_PROBLEM_
Scan the data below and copy each line where "mapping" occurs.
● ● ● ● ● ● ●
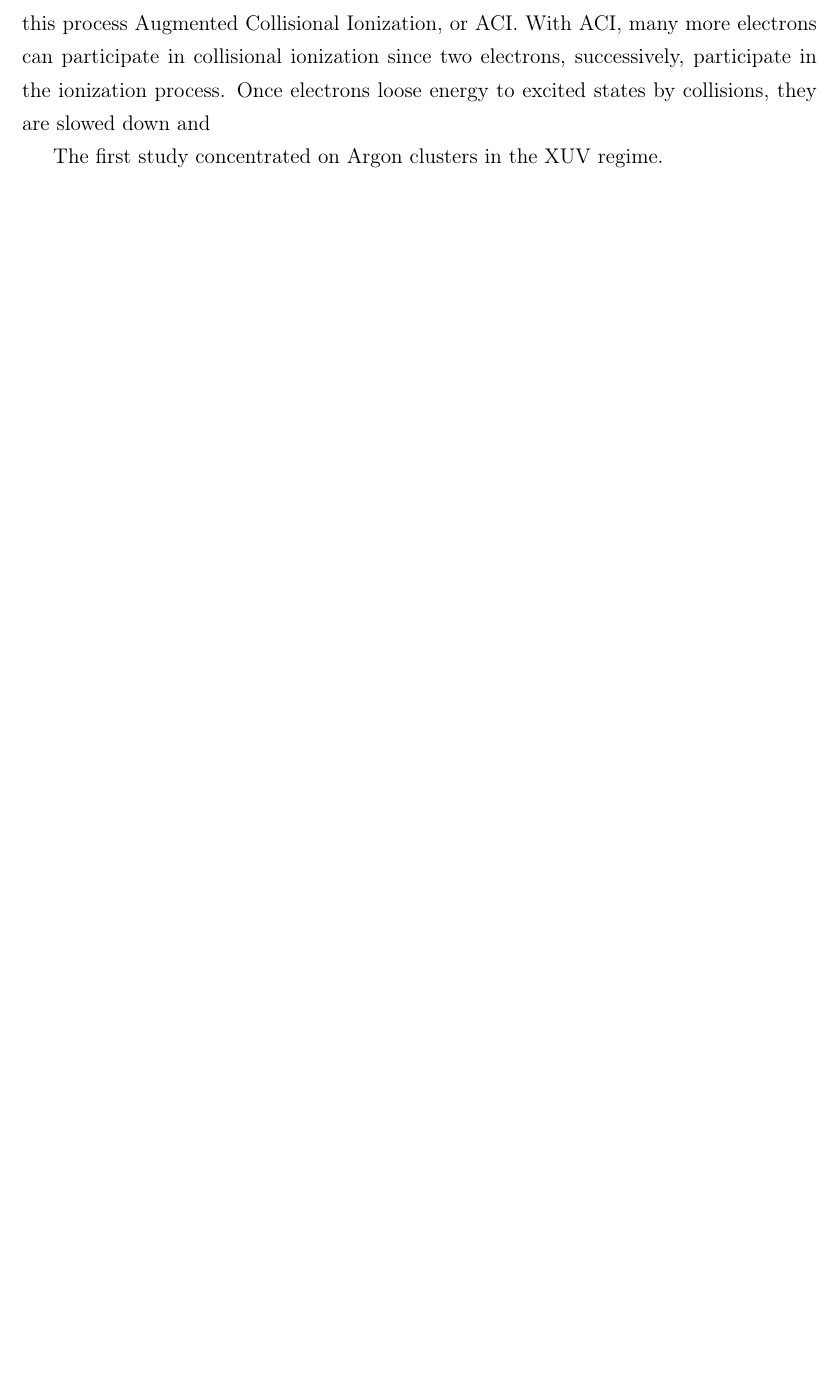
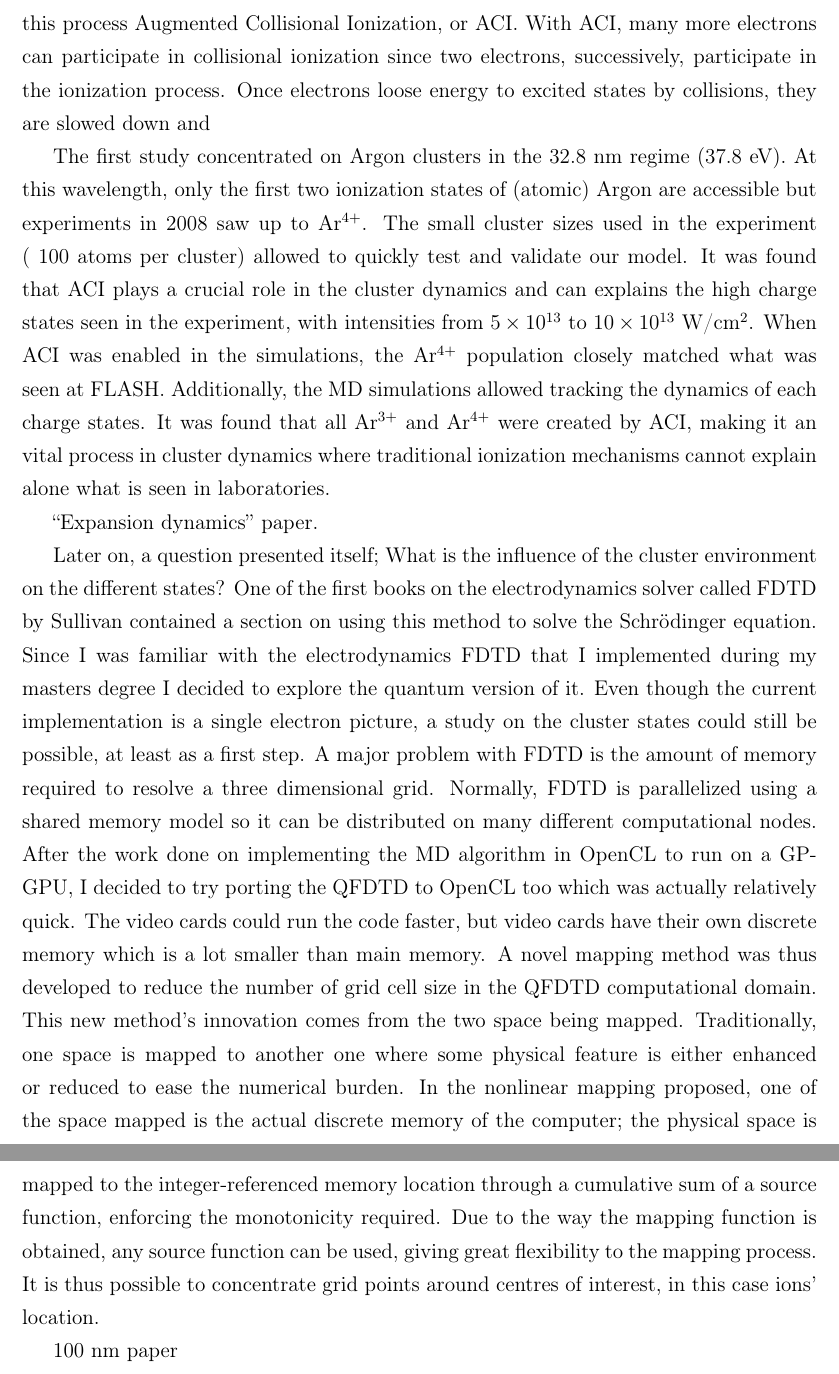
Before and after one commit to nbigaouette/thesis, a LaTeX thesis (thesis/thesis.tex, which reads thesis/conclusion.tex): part of page 76 of 78 before the commit and two parts of pages 76 and 77 of 79 after it, the two joined at a grey line, cut so that both start at the same text, the shorter picture padded with empty space. Compiled offline with pdfLaTeX.

Commit message:
Started conclusion section on QFDTD

```diff
--- a/thesis/conclusion.tex
+++ b/thesis/conclusion.tex
@@ -69,4 +69,51 @@ two electrons, successively, participate in the ionization process. Once
 electrons loose energy to excited states by collisions, they are slowed down
 and
 
-The first study concentrated on Argon clusters in the XUV regime.
+The first study concentrated on Argon clusters in the 32.8 nm regime (37.8 eV).
+At this wavelength, only the first two ionization states of (atomic) Argon are
+accessible but experiments in 2008 saw up to Ar$^{4+}$. The small cluster sizes
+used in the experiment (~100 atoms per cluster) allowed to quickly test and
+validate our model. It was found that ACI plays a crucial role in the cluster
+dynamics and can explains the high charge states seen in the experiment, with
+intensities from $\ten{5}{13}$ to $\ten{10}{13}$~W/cm$^{2}$. When ACI was
+enabled in the simulations, the Ar$^{4+}$ population closely matched what was
+seen at FLASH. Additionally, the MD simulations allowed tracking the dynamics
+of each charge states. It was found that all Ar$^{3+}$ and Ar$^{4+}$ were
+created by ACI, making it an vital process in cluster dynamics where traditional
+ionization mechanisms cannot explain alone what is seen in laboratories.
+
+``Expansion dynamics'' paper.
+
+Later on, a question presented itself; What is the influence of the cluster
+environment on the different states? One of the first books on the
+electrodynamics solver called FDTD by Sullivan contained a section on using
+this method to solve the \schrodinger equation. Since I was familiar with
+the electrodynamics FDTD that I implemented during my masters degree I decided
+to explore the quantum version of it. Even though the current implementation is
+a single electron picture, a study on the cluster states could still be possible,
+at least as a first step. A major problem with FDTD is the amount of memory
+required to resolve a three dimensional grid. Normally, FDTD is parallelized
+using a shared memory model so it can be distributed on many different
+computational nodes. After the work done on implementing the MD algorithm in
+OpenCL to run on a GP-GPU, I decided to try porting the QFDTD to OpenCL too
+which was actually relatively quick. The video cards could run the code faster,
+but video cards have their own discrete memory which is a lot smaller than main
+memory. A novel mapping method was thus developed to reduce the number of grid
+cell size in the QFDTD computational domain. This new method's innovation comes
+from the two space being mapped. Traditionally, one space is mapped to another
+one where some physical feature is either enhanced or reduced to ease the numerical
+burden. In the nonlinear mapping proposed, one of the space mapped is the actual
+discrete memory of the computer; the physical space is mapped to the
+integer-referenced memory location through a cumulative sum of a source function,
+enforcing the monotonicity required. Due to the way the mapping function is
+obtained, any source function can be used, giving great flexibility to the
+mapping process. It is thus possible to concentrate grid points around centres
+of interest, in this case ions' location.
+
+
+
+
+
+
+
+100 nm paper
```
● ● ● ● ● ● ●
_WRITTEN SOLUTION_
+memory. A novel mapping method was thus developed to reduce the number of grid
+burden. In the nonlinear mapping proposed, one of the space mapped is the actual
+enforcing the monotonicity required. Due to the way the mapping function is
+mapping process. It is thus possible to concentrate grid points around centres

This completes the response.